2006 was a record year in terms of known lawbreakers. Two million offenders were either in jail or prison, 4.2 million were on probation, and nearly 800,000 were on parole. for a total of 7.2 million people in the American criminal justice system.
The cost to taxpayers, about $45 billion, is causing states such as California to reconsider harsh criminal penalties. In an attempt to relieve overcrowding, California is now exporting some of its 170,000 inmates to privately run corrections facilities as far away as Tennessee.
"There are a number of states that have talked about an early release of prisoners deemed non-threatening," said Rebecca Blank, a senior fellow in economic studies at the Brookings Institution, a centrist think tank. "The problem just keeps getting bigger and bigger. You’re paying a lot of money here. You have to ask if some of these high mandatory minimum sentences make sense."
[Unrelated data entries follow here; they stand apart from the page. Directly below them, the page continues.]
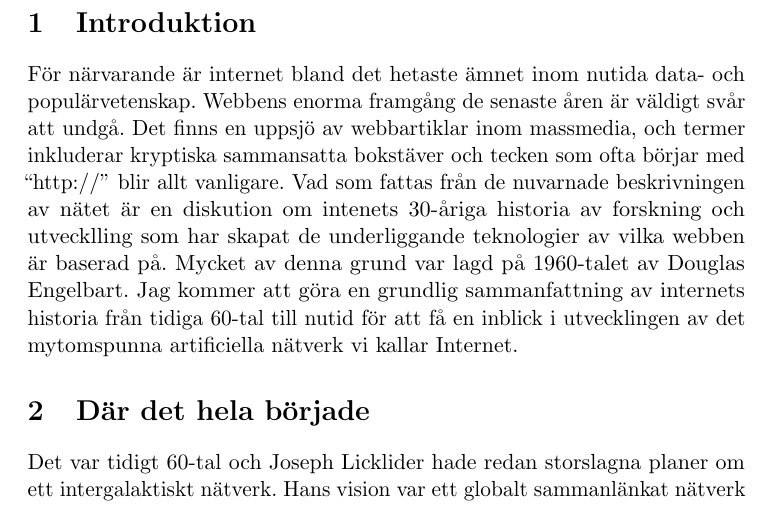
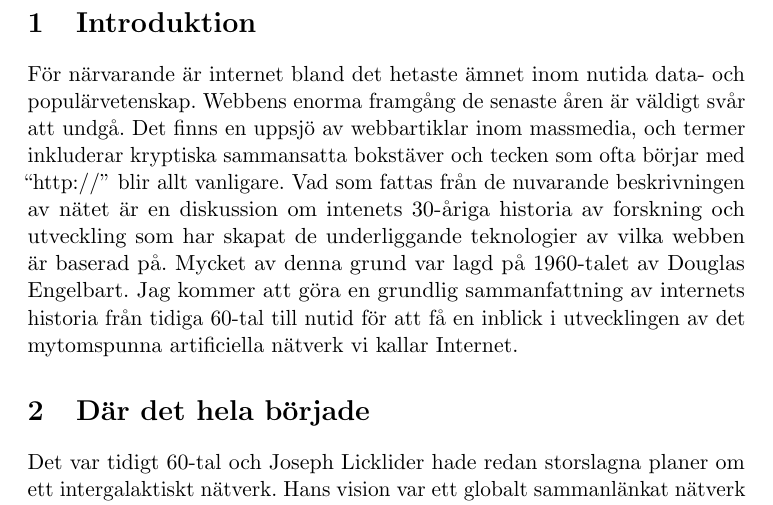
Before and after one commit to Halikular/InternetsHistoria, a LaTeX document (main.tex): part of page 3 of 4, cut so that both start at the same text. Compiled offline with pdfLaTeX.

Commit message:
Korrigerat stavfel.

```diff
--- a/main.tex
+++ b/main.tex
@@ -54,9 +54,9 @@ För närvarande är internet bland det hetaste ämnet inom nutida data-
 och populärvetenskap. Webbens enorma framgång de senaste åren är väldigt svår
 att undgå. Det finns en uppsjö av webbartiklar inom massmedia, och termer
 inkluderar kryptiska sammansatta bokstäver och tecken som ofta börjar med
-``http://'' blir allt vanligare. Vad som fattas från de nuvarnade beskrivningen
-av nätet är en diskution om intenets 30-åriga historia av forskning och
-utvecklling som har skapat de underliggande teknologier av vilka webben är
+``http://'' blir allt vanligare. Vad som fattas från de nuvarande beskrivningen
+av nätet är en diskussion om intenets 30-åriga historia av forskning och
+utveckling som har skapat de underliggande teknologier av vilka webben är
 baserad på. Mycket av denna grund var lagd på 1960-talet av Douglas Engelbart.
 Jag kommer att göra en grundlig sammanfattning av internets historia från tidiga
 60-tal till nutid för att få en inblick i utvecklingen av det mytomspunna
```
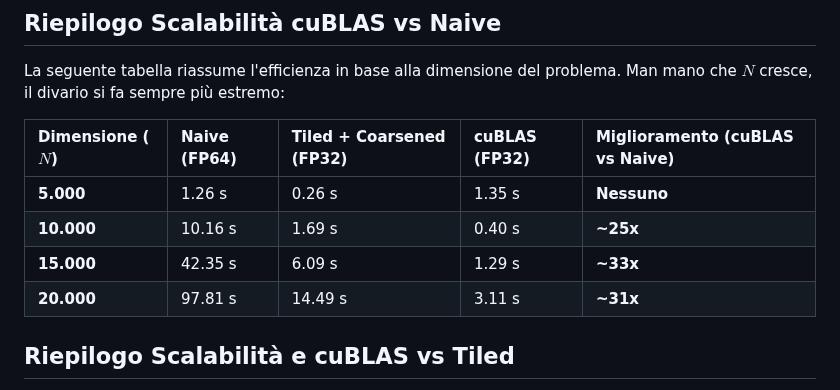
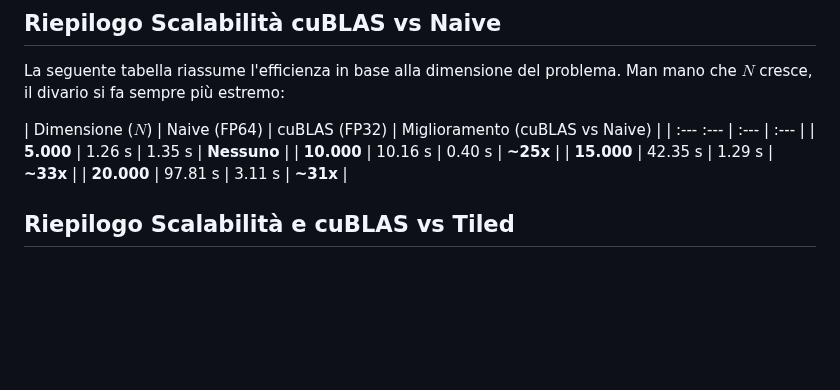
Before and after one commit to marcellino-pane-e-vino/HPC_lab, a Markdown page: CUDA/Documentazione.md, the part around the change. GitHub-like rendering; blank space fills up the shorter version.

```diff
--- a/CUDA/Documentazione.md
+++ b/CUDA/Documentazione.md
@@ -68,12 +68,12 @@ Dal profiler vediamo che usa un kernel chiamato `volta_sgemm_128x128_nn`. Questo
 
 La seguente tabella riassume l'efficienza in base alla dimensione del problema. Man mano che $N$ cresce, il divario si fa sempre più estremo:
 
-| Dimensione ($N$) | Naive (FP64) | Tiled + Coarsened (FP32) | cuBLAS (FP32) | Miglioramento (cuBLAS vs Naive) |
-| :--- | :--- | :--- | :--- | :--- |
-| **5.000** | 1.26 s | 0.26 s | 1.35 s | **Nessuno** |
-| **10.000** | 10.16 s | 1.69 s | 0.40 s | **~25x** |
-| **15.000** | 42.35 s | 6.09 s | 1.29 s | **~33x** |
-| **20.000** | 97.81 s | 14.49 s | 3.11 s | **~31x** |
+| Dimensione ($N$) | Naive (FP64) | cuBLAS (FP32) | Miglioramento (cuBLAS vs Naive) |
+| :--- :--- | :--- | :--- |
+| **5.000** | 1.26 s | 1.35 s | **Nessuno** |
+| **10.000** | 10.16 s | 0.40 s | **~25x** |
+| **15.000** | 42.35 s | 1.29 s | **~33x** |
+| **20.000** | 97.81 s | 3.11 s | **~31x** |
 
 
 ## Riepilogo Scalabilità e cuBLAS vs Tiled
```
Meanwhile in Ohio, Joseph Groth has been sentenced to eight years in prison for attempted murder and felonious assault after he stabbed his wife multiple times, hospitalizing her for over a month. Groth was paroled in 1983 after serving one year for the killing of his first wife, Eva, in 1981.